Still, I love it.
Now, a couple of years ago HIMYM (as the cool kids call it) aired “Woo Girls” an episode I didn’t love, though looking back that could be because it cut a little too close to home. As I am not a HIMYM blogger, I will just refer you to this synopsis in case you have no idea what I am talking about.
So the other night, I am out with friends at the Airborne Toxic Event concert and I came across what can only be described as Woo Dudes.
Now, I will concede that if one is to woo, a concert seems a perfectly apropos place to do so. I will even admit to wooing some while I was there. However, even at a concert, there is a time and a place to woo. At the end of a song, for example, or the end of a guitar or drum solo, or after the lead singer comments on how hard rockin’ Philadelphia is.
I don’t expect woos in the middle of a song.
But these dudes wooed then. They wooed in the beginning, in the middle, and at the end of songs. They wooed when one of them brought beers. They wooed when one came back from the bathroom. They were wooing fools.
And it wasn’t just wooing. They also fist-bumped (when will this die?) and air guitared and air drummed and high-fived and double high-fived the night away.
But like the Woo Girls from HIMYM, the Woo Dudes woos didn’t ring true. Maybe it was their neatly pressed, Brooks Brothers button downs tucked into their designer jeans, maybe it was the overzealous air drumming, maybe it was that they kept buying me and my friends beer but didn’t once try to actually talk to us (didn’t even stand near us). The Woo Dudes seemed to be performing (and wooing) not from the heart, but for the benefit of their friends.

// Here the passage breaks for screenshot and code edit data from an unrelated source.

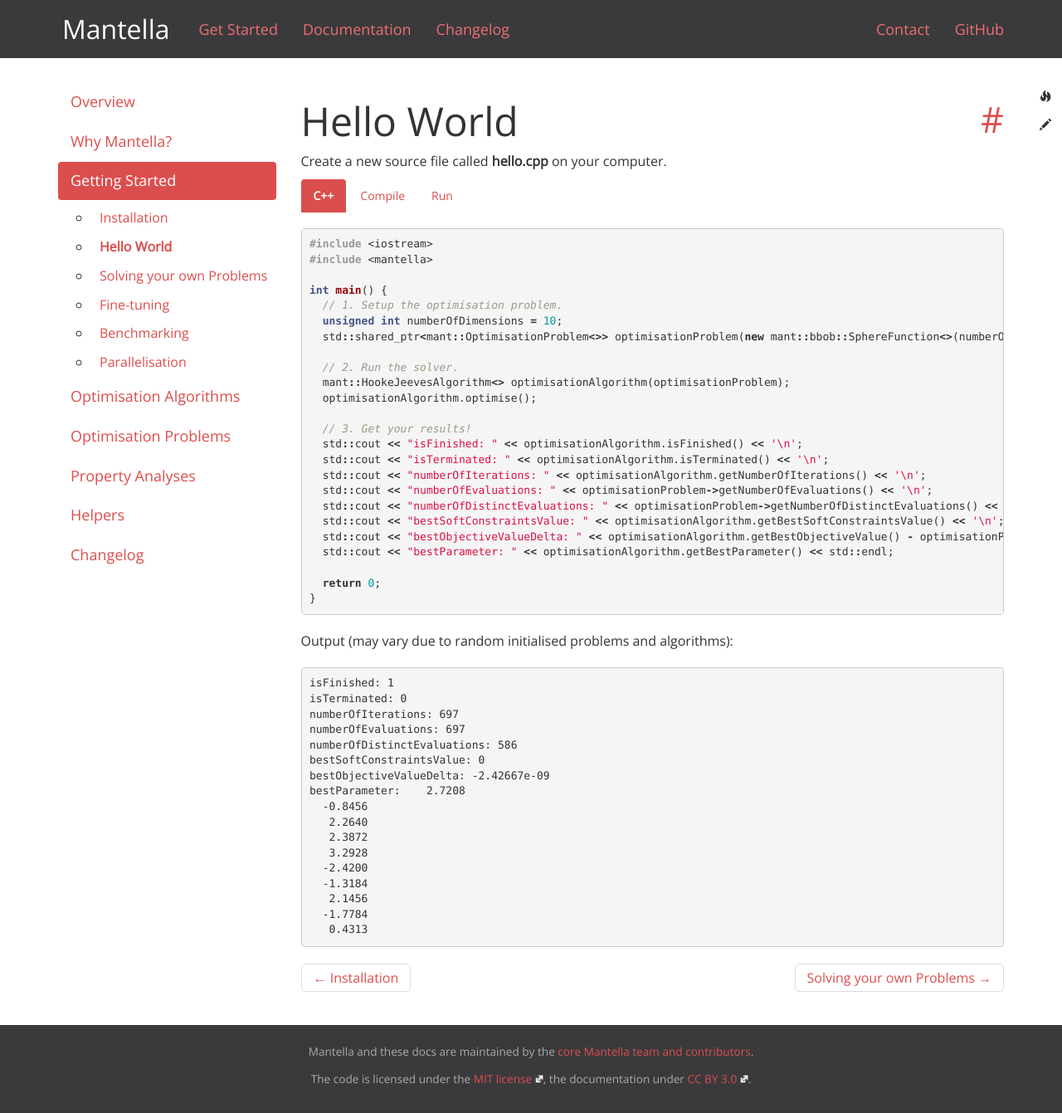
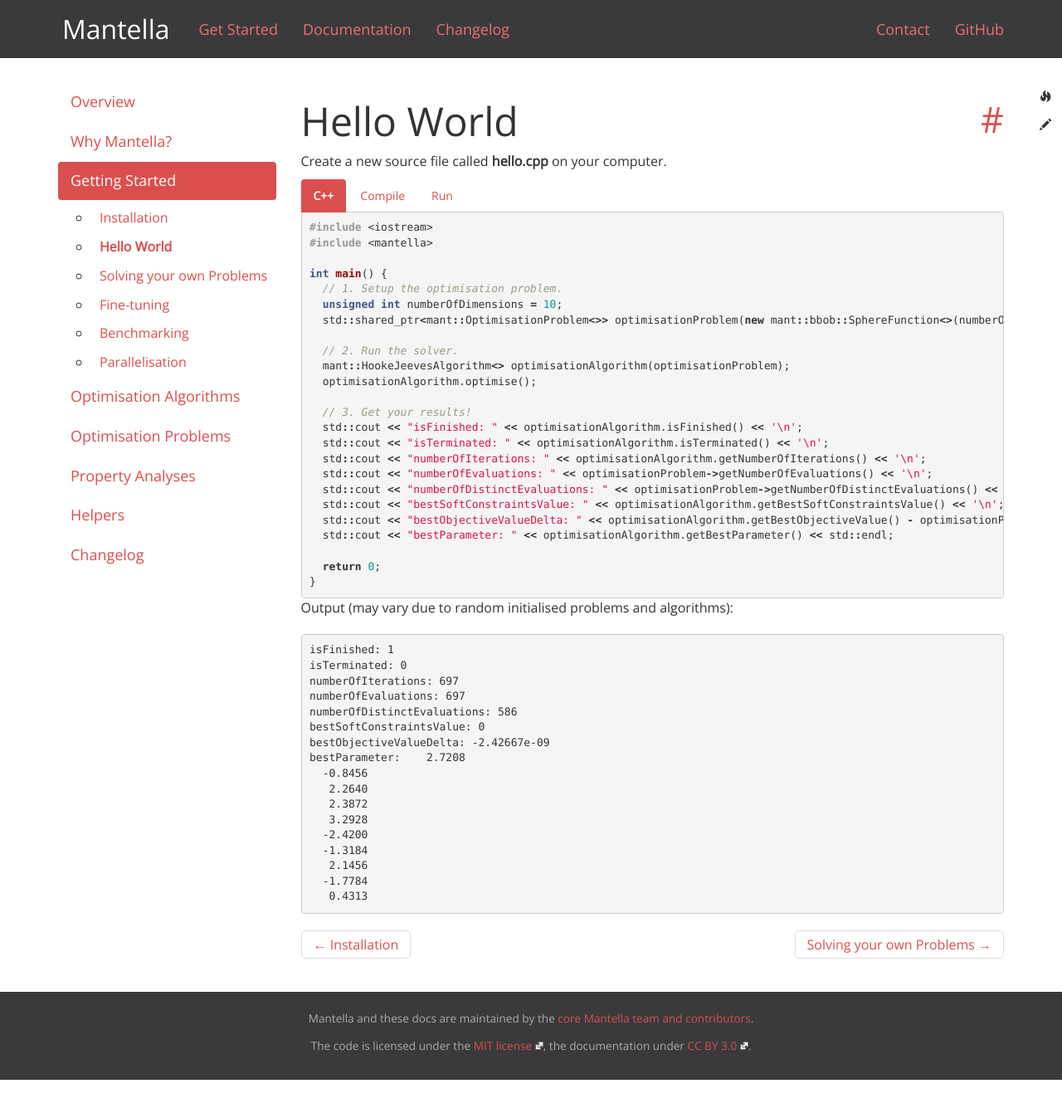
Before and after one commit to sebiniemann/Mantella, a Jekyll site: the page built from getting-started/hello-world.html, in a window 1280 px wide and 1341 px high. Shown: the whole window at 83% size. Built offline with Jekyll 4.4.1, drawn with Linux system fonts in a browser that asks for light colours.

Commit message:
Minor UI improvement

```diff
--- a/assets/css/custom.css
+++ b/assets/css/custom.css
@@ -304,7 +304,7 @@
 }
 
 .tab-pane pre {
-  margin: 20px 0;
+  margin: 0;
 }
 
 .highlight pre {
```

As I watched the Woo Dudes it came to me. While the Woo Girls were masking their loneliness with their woos, I felt like the Woo Dudes were using their woos to hide their fear: Fear that they were getting old.
Now, I didn’t have the benefit of subtitles, but if I did, I bet they would have read something like, “I would rather be home reading my daughter a bedtime story.”
Or, “It is really loud right here next to this speaker.”
Or, “I hope they hurry up and play Sometime Around Midnight. I have an early meeting tomorrow morning.”
Or simply, “I’m tired and I want to go home.”
But because they either haven’t figured out that growing up isn’t the same as growing old and neither is a bad thing, or they weren’t sure their friends would understand, they wooed.